Anyway, watch it all - lots of good stuff - you learn something about where Quebeckers are at just by observing the audience reaction too.

 

Boom Boom Boom Boom's picture

Good for Layton! I hope he and the party work hard to build on their success, so this election result won't be a one-hit wonder. That means supporting the Quebec sovereignists in his own party.

KenS

How about if we just agree that independence for Quebec was not the dominant theme in the the election results, and not parse over what might be various people's overstaements.

I dont agree that it had "nothing whatsoever to do with it"... or even close. But I dont think we actually disagree about what is central.

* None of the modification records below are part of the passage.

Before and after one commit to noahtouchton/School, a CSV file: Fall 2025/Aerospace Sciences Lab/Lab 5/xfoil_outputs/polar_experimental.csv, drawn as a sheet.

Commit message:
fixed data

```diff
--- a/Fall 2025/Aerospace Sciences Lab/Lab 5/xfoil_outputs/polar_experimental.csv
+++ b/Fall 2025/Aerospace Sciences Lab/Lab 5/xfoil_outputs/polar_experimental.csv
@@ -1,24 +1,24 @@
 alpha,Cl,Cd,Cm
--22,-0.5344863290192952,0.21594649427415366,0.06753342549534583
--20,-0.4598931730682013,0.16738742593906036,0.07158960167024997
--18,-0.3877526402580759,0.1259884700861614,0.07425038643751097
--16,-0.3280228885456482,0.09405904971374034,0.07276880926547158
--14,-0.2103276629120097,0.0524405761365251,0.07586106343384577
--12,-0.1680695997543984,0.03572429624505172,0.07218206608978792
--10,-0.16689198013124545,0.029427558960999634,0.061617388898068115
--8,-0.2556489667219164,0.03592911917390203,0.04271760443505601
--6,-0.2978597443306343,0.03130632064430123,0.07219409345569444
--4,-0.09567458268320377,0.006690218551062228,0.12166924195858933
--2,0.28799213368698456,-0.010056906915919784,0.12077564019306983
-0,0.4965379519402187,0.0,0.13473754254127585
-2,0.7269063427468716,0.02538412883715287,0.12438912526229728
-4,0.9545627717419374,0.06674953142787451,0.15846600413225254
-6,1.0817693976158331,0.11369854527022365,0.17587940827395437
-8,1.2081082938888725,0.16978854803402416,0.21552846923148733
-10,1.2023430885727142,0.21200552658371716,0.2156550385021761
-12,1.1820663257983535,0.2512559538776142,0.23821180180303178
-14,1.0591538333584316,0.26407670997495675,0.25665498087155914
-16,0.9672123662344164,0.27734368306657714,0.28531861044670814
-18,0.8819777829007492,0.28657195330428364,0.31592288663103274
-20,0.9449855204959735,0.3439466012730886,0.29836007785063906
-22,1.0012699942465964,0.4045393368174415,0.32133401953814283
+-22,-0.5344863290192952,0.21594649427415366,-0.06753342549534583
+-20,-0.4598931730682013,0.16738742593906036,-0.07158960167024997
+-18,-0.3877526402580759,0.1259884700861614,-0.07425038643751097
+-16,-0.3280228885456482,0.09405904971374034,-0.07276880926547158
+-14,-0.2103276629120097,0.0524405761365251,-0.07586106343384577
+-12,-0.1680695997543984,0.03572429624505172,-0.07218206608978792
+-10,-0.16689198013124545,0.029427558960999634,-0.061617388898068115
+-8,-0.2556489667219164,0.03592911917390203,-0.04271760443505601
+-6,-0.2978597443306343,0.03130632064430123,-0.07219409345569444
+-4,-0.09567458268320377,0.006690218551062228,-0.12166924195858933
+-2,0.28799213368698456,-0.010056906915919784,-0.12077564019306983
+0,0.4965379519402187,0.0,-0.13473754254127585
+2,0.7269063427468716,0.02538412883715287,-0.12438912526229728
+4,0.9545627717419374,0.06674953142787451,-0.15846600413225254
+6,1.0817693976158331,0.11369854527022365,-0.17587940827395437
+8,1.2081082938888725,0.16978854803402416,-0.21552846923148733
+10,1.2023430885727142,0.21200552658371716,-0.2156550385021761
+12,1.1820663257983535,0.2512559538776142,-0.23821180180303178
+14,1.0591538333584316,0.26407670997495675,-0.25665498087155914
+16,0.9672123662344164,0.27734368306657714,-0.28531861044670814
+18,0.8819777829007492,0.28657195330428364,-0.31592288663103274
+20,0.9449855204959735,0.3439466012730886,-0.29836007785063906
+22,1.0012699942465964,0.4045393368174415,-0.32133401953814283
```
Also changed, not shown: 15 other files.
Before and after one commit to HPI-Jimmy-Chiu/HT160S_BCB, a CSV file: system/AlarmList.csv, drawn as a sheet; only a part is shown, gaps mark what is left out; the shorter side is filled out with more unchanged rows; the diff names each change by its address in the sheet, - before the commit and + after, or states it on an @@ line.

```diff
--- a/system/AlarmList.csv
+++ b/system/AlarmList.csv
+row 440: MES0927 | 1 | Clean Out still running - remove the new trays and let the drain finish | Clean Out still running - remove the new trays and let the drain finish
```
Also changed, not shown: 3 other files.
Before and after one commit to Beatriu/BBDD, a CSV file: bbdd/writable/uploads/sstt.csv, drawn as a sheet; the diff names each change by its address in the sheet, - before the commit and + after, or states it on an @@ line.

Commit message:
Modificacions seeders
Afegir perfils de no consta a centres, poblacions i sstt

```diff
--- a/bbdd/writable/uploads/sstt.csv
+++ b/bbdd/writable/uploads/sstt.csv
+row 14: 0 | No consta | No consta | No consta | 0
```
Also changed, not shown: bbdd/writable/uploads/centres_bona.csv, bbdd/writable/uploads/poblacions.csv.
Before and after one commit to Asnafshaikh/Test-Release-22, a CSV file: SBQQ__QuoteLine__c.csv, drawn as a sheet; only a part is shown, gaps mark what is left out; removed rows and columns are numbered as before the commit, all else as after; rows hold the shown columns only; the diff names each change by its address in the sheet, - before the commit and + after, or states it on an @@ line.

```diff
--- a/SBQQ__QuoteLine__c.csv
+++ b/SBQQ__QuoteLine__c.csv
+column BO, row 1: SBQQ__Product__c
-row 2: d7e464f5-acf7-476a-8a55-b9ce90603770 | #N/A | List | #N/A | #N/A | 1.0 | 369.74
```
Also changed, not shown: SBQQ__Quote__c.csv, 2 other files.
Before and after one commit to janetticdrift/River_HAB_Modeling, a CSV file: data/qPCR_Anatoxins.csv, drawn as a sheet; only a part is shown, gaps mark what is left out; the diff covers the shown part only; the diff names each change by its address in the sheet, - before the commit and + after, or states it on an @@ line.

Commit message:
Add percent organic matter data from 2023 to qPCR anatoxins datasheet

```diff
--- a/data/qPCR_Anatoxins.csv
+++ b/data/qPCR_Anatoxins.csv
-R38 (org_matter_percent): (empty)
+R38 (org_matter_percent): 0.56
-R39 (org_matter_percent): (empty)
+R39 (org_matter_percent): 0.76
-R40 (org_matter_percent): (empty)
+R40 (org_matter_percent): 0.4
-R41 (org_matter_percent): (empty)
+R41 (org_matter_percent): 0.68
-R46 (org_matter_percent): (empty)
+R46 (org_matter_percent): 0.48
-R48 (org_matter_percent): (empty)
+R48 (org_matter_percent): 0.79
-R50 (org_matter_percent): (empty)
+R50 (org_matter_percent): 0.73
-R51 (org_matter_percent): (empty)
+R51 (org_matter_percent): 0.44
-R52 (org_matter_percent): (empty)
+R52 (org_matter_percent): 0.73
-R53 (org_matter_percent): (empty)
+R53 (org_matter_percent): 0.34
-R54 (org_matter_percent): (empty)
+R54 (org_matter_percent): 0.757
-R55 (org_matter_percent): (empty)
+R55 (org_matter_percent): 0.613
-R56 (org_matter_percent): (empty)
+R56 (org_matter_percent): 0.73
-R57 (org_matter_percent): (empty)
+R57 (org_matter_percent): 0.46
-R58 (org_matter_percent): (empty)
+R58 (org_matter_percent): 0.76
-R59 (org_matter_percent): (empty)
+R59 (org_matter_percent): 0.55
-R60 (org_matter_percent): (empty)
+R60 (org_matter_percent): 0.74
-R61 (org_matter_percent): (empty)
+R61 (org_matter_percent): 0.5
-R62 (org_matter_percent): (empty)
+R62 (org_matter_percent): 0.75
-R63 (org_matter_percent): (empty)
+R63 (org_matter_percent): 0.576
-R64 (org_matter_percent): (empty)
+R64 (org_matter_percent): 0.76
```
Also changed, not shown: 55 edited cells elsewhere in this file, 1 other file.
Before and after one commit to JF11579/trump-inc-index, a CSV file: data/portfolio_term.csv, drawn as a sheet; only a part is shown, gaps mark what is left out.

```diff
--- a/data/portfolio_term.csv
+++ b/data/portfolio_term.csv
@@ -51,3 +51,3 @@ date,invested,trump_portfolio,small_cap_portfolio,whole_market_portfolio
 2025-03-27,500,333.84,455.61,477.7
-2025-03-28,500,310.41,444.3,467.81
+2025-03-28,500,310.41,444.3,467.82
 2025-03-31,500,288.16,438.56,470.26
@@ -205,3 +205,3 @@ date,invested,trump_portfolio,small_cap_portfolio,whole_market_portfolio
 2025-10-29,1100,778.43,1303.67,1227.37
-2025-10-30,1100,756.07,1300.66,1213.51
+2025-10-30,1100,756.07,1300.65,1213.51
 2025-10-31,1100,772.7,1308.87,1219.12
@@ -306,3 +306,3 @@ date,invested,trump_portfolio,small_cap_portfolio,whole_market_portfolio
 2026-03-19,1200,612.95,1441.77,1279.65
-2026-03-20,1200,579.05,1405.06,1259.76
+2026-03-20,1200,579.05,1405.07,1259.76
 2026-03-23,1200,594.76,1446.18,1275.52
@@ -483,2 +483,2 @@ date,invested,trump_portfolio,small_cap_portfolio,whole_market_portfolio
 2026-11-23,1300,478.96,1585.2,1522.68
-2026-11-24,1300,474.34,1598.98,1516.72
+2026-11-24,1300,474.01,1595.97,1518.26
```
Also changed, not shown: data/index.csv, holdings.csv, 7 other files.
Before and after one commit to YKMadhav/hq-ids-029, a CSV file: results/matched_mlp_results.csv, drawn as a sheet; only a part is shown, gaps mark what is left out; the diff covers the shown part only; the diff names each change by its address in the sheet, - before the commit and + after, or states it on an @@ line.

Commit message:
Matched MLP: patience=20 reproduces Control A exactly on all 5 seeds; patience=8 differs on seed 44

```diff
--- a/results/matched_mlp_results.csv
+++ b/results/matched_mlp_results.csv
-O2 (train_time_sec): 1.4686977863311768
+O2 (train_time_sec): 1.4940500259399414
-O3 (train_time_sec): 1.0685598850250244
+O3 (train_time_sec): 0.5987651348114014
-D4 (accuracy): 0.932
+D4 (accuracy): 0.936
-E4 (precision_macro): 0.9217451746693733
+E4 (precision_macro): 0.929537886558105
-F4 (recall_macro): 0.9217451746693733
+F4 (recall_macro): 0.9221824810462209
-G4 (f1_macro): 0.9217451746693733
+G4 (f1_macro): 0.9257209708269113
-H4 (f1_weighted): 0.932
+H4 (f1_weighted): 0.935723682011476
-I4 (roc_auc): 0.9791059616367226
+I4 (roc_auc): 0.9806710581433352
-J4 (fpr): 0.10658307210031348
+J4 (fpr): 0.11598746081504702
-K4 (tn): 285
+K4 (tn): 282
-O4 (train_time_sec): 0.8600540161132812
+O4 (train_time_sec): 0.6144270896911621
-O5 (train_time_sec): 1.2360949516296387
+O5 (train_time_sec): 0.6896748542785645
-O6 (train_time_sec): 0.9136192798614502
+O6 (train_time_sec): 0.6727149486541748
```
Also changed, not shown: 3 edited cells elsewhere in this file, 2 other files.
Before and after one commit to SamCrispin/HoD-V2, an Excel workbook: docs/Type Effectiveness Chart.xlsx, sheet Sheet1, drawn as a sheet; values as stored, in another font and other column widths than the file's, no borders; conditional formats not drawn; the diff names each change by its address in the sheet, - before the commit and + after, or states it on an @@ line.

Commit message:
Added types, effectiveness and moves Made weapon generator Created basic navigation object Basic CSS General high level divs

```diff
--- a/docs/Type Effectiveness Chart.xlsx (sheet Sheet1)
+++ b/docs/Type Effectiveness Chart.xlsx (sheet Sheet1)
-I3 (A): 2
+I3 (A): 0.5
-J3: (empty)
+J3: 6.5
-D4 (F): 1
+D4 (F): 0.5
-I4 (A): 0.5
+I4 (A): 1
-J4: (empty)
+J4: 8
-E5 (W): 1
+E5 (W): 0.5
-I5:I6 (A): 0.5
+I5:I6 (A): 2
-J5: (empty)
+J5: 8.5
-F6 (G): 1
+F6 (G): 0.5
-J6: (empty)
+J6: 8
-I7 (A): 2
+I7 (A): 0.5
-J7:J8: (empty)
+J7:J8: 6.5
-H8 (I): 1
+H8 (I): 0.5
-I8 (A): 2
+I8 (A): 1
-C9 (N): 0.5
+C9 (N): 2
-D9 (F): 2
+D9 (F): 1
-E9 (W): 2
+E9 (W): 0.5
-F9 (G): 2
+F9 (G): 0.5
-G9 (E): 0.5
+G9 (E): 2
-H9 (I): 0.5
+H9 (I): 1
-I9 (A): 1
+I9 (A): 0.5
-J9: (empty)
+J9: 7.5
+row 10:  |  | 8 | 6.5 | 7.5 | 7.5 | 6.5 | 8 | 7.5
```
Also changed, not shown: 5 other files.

Stephen Lewis is speaking for himself only. A LOT of members of the NDP would agree with him. But to be blunt, they don't matter, and they don't have purchase anywwhere within the NDP, except maybe their riding associations, which doesnt matter.

And I am among those who think that this has hurt the sovereignty movement, even though I have not said it. Part of the reason I would not say it, is because that is very much contingent, and IF it turns out to be true it all, the harm to the movement will show when and if it is unable to effectively respond.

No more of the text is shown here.